Dixons Carphone, the parent company of Carphone Warehouse discovered that systems had been breached on 5 August. However, it was 72 hours before the firm publicly revealed that names, addresses, dates of birth and payment information of 2.4 million customers had been obtained by hackers.
"We wanted to know as much as possible about the breach so we could provide customers with the correct information. All teams from the IT department through to comms were involved in this process," Mark Webb, head of media relations at Dixons Retail, told PRWeek.
The retailer initated a crisis comms strategy by launching an investigation and contacting customers by email.
"This is a fluid and important situation for the business and customers. We will of course be monitoring the situation and providing more information," he added.

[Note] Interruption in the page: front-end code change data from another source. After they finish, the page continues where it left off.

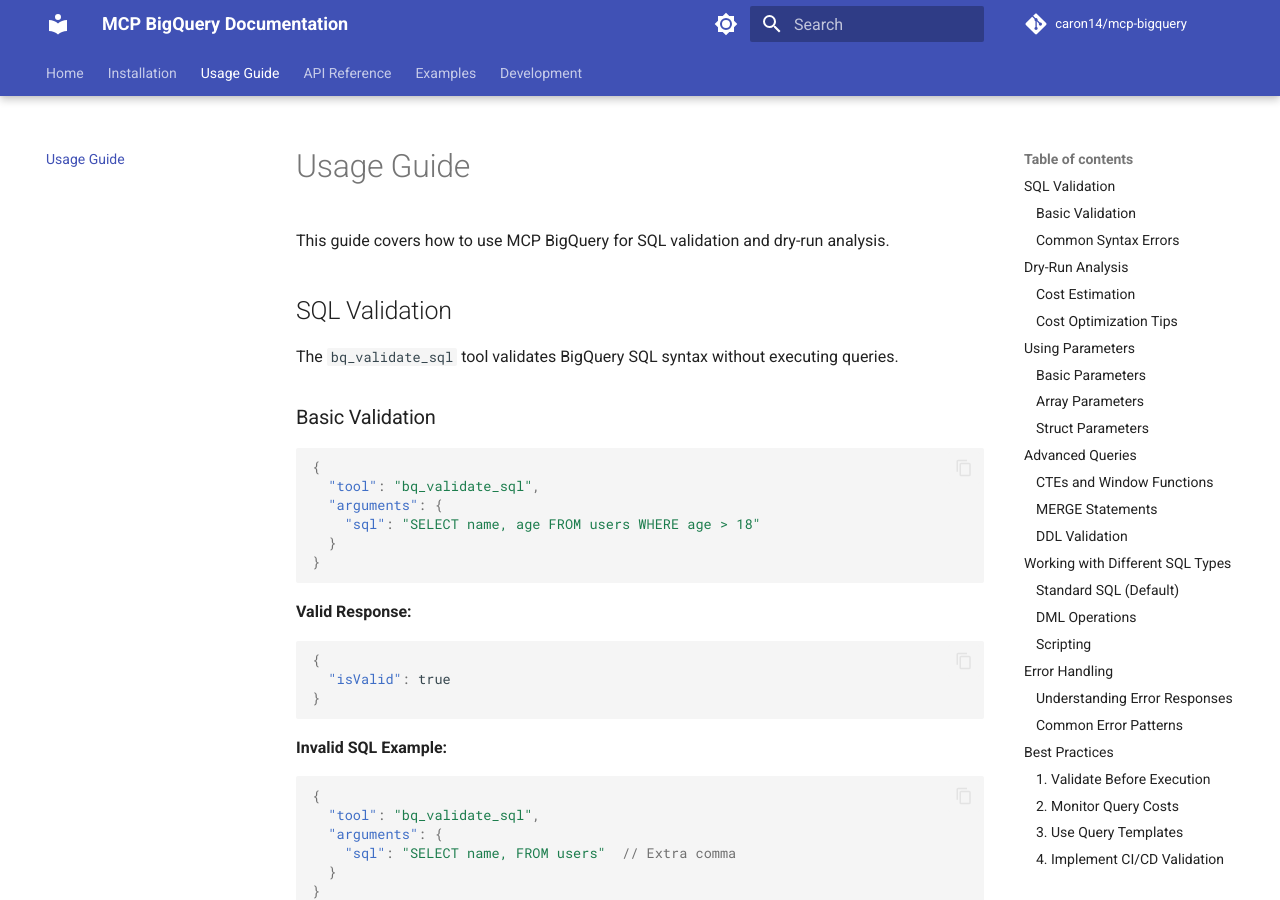
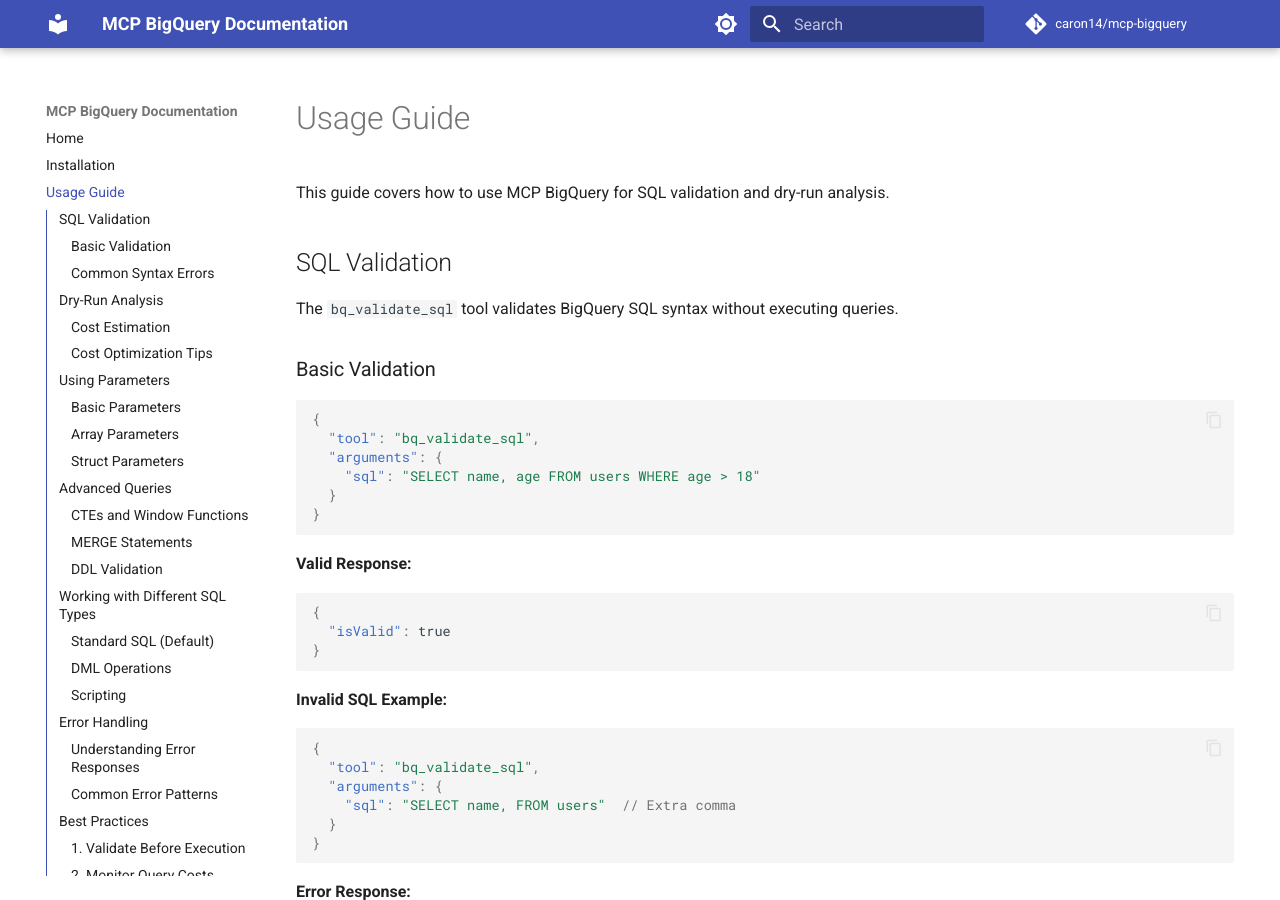
Before and after one commit to caron14/mcp-bigquery, an MkDocs documentation site: the page built from docs/usage.md, in a window 1280 px wide and 900 px high. Built offline with MkDocs 1.6.1 and Material for MkDocs 9.7.7, drawn with Linux system fonts in a browser that asks for light colours; comment, search, counter and statistics services are not loaded.

Commit message:
fix: Remove unused navigation features from mkdocs configuration

```diff
--- a/mkdocs.yml
+++ b/mkdocs.yml
@@ -26,12 +26,11 @@
   features:
     - navigation.instant
     - navigation.tracking
-    - navigation.tabs
-    - navigation.tabs.sticky
     - navigation.sections
     - navigation.expand
     - navigation.indexes
     - navigation.top
+    - toc.integrate
     - search.suggest
     - search.highlight
     - content.code.copy
```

Edelman, which is the retained agency for Carphone Warehouse, has been handling the social media strategy. This has involved using the official Carphone Warehouse Twitter account to respond to customer queries and point them to a comprehensive Q&A with further details.
Meanwhile, Brunswick, which provides corporate comms support for Dixons Carphone, released an official statement regarding the breach. This included an apology from Sebastian James, group chief executive of Dixons Carphone.
PRWeek understands there are currently no plans for the CEO to carry out any media interviews.
Previous high-profile crisis situations involving Thomas Cook and Alton Towers have shown that using executives as a focal point of a comms response can go either way. Thomas Cook executives were widely criticised after it took them nine years to apologise for the tragic deaths of two children on a package holiday to Corfu.
This was in stark contrast to how Alton Towers handled comms relating to the recent Smiler accident. Nick Varney, chief executive of parent company Merlin Entertainment, was at the front and centre of the media responses and was praised for his sensitive handling of the situation.